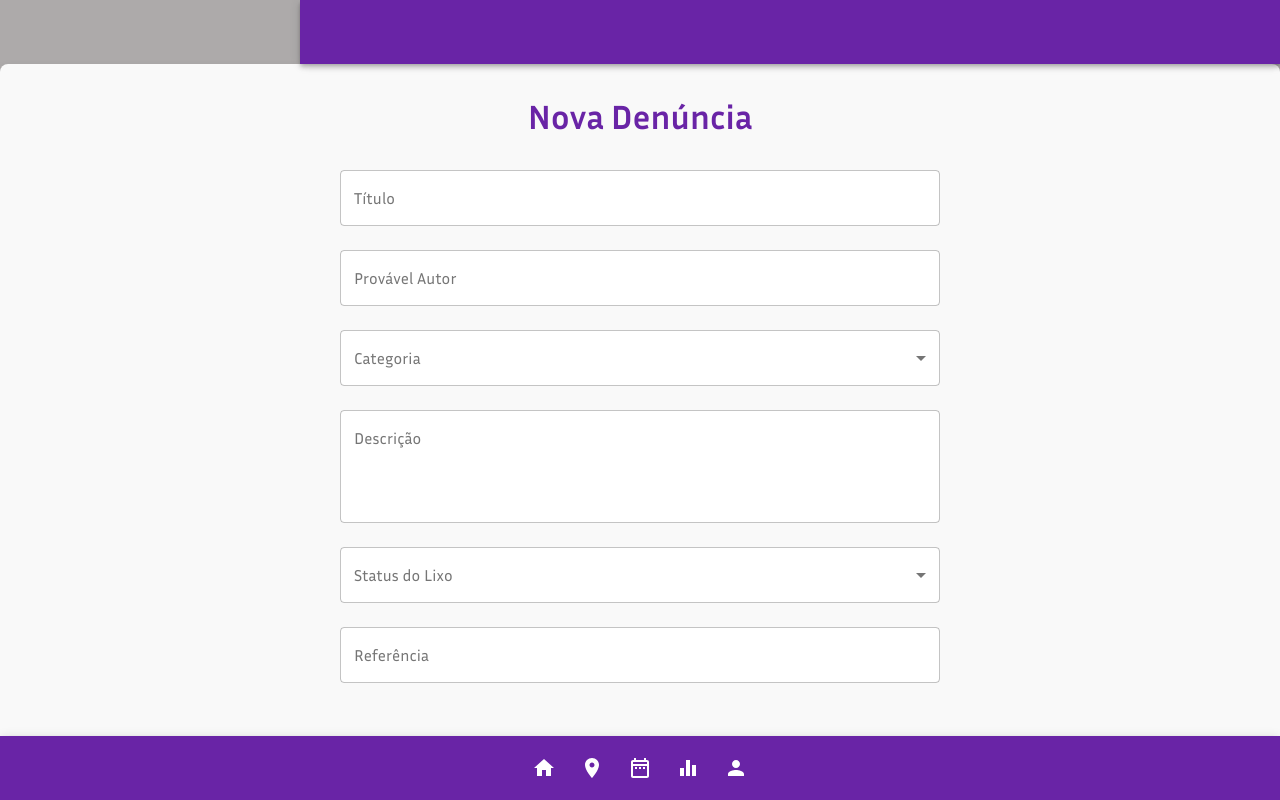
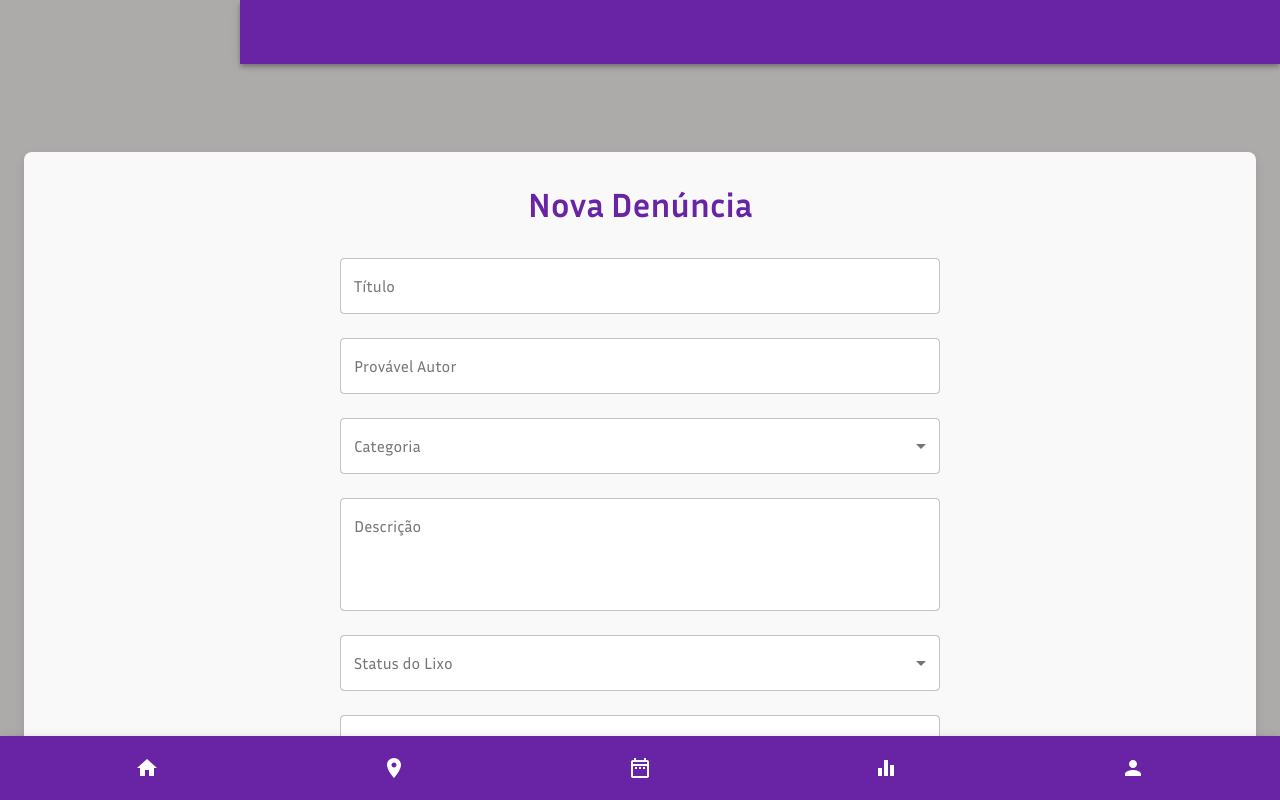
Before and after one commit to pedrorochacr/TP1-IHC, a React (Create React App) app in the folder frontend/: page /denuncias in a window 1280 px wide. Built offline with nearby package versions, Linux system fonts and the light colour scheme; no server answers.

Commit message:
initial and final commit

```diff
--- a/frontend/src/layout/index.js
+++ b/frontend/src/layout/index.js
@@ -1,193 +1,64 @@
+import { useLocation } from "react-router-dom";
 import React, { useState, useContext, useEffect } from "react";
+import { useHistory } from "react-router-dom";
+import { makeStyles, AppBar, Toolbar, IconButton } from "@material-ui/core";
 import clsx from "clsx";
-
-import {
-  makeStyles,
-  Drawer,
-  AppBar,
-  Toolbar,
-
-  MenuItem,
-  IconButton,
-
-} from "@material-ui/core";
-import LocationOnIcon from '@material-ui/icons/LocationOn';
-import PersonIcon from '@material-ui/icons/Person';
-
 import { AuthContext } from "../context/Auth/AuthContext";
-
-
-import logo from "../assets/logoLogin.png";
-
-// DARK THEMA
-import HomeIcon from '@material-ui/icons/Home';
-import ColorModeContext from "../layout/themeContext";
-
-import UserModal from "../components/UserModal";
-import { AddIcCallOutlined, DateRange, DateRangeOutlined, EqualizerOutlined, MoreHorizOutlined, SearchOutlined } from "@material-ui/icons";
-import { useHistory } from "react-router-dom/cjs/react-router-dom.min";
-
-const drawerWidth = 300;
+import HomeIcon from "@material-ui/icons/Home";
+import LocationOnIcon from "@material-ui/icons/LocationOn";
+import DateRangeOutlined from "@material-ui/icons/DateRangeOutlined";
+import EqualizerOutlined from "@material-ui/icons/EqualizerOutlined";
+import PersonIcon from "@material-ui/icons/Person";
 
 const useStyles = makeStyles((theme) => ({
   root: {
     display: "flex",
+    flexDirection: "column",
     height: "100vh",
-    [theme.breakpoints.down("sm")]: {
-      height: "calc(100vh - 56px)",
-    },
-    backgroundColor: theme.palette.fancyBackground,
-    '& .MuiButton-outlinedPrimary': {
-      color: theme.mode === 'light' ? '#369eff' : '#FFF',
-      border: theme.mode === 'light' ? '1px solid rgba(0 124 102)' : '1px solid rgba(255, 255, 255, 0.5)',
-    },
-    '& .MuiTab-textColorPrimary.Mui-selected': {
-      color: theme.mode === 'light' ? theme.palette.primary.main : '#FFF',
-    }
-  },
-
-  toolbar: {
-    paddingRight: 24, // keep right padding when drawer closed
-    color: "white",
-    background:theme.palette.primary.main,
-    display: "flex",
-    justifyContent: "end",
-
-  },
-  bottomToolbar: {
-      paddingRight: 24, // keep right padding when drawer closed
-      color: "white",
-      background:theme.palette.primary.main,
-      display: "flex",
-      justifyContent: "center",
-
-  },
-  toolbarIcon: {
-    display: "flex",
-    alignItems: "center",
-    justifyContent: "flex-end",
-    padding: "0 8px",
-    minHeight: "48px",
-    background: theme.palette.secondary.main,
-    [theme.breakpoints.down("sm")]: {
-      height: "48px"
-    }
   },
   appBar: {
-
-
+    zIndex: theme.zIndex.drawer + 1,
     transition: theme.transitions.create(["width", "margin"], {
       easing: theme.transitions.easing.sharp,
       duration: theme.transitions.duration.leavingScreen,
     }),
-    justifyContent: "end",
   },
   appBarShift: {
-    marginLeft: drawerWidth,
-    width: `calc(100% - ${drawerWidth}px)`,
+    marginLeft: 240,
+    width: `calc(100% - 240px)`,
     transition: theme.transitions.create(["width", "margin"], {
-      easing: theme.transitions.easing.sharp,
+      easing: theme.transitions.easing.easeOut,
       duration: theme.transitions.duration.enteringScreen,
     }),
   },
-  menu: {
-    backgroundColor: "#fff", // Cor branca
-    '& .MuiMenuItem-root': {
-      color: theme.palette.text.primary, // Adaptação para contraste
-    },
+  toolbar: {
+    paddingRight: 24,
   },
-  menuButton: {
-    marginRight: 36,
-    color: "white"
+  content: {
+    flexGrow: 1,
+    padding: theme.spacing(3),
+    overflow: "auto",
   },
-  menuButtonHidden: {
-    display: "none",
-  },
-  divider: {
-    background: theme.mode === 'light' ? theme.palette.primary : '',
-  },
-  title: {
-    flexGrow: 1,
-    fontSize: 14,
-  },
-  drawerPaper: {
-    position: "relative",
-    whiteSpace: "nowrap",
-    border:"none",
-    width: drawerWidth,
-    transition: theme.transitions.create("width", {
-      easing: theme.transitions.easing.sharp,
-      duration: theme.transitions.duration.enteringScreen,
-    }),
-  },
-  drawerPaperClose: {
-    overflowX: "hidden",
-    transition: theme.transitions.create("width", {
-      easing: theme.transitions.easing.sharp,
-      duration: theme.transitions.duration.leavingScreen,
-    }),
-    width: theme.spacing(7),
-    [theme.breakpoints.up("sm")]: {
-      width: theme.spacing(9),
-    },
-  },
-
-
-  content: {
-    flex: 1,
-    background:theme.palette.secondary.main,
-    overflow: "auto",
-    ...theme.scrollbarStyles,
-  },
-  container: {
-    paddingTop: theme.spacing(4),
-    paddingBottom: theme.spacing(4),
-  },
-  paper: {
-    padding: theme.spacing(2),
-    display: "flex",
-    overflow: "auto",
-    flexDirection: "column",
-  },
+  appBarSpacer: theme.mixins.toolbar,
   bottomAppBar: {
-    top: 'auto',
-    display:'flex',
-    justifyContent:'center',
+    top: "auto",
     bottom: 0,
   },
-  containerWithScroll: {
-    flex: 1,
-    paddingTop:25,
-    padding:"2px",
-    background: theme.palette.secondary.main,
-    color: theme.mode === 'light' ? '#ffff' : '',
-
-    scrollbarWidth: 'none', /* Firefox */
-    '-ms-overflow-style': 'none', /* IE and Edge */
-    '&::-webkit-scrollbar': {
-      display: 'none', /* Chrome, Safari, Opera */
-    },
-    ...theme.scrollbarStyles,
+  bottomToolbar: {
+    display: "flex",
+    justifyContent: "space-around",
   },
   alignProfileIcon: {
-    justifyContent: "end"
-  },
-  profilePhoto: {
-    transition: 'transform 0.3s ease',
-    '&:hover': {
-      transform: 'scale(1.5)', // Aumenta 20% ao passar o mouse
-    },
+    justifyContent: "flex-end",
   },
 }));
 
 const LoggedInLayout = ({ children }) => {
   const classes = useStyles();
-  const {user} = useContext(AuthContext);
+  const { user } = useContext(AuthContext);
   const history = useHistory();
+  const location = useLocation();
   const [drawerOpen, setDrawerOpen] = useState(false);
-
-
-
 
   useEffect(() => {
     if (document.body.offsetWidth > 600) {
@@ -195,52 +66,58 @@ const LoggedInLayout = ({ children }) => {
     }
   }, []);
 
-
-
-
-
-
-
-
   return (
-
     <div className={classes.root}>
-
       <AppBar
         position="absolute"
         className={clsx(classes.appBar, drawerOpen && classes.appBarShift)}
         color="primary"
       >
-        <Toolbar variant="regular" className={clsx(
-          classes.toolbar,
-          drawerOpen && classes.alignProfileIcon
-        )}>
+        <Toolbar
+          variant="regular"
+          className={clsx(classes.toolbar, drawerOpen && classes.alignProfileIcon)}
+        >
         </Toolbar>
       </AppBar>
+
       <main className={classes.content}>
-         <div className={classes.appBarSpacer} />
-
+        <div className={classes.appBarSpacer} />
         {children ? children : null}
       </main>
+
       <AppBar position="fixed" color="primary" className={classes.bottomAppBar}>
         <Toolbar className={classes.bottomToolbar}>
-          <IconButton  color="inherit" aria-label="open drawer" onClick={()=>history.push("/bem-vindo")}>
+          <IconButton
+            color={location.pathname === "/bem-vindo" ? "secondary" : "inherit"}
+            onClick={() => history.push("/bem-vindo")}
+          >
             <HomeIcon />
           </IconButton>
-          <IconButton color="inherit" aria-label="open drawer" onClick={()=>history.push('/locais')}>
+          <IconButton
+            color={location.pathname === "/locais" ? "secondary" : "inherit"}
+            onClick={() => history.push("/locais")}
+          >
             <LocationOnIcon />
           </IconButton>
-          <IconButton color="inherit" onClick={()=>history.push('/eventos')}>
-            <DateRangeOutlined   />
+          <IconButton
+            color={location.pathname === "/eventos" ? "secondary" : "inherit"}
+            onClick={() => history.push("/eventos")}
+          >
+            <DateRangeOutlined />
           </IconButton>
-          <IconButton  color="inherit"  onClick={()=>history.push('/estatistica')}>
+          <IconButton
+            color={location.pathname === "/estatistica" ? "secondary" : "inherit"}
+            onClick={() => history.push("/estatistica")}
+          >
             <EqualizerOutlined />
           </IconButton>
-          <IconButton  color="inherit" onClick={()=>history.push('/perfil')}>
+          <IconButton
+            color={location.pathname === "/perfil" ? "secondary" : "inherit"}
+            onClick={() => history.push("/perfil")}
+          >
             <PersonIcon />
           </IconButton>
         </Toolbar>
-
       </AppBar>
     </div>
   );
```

*Task objective*: Lines with "className" in them are what the answer must contain; copy each from the records above.

*Solution to this problem*:
     <div className={classes.root}>
         className={clsx(classes.appBar, drawerOpen && classes.appBarShift)}
-        <Toolbar variant="regular" className={clsx(
+          className={clsx(classes.toolbar, drawerOpen && classes.alignProfileIcon)}
       <main className={classes.content}>
-         <div className={classes.appBarSpacer} />
+        <div className={classes.appBarSpacer} />
       <AppBar position="fixed" color="primary" className={classes.bottomAppBar}>
         <Toolbar className={classes.bottomToolbar}>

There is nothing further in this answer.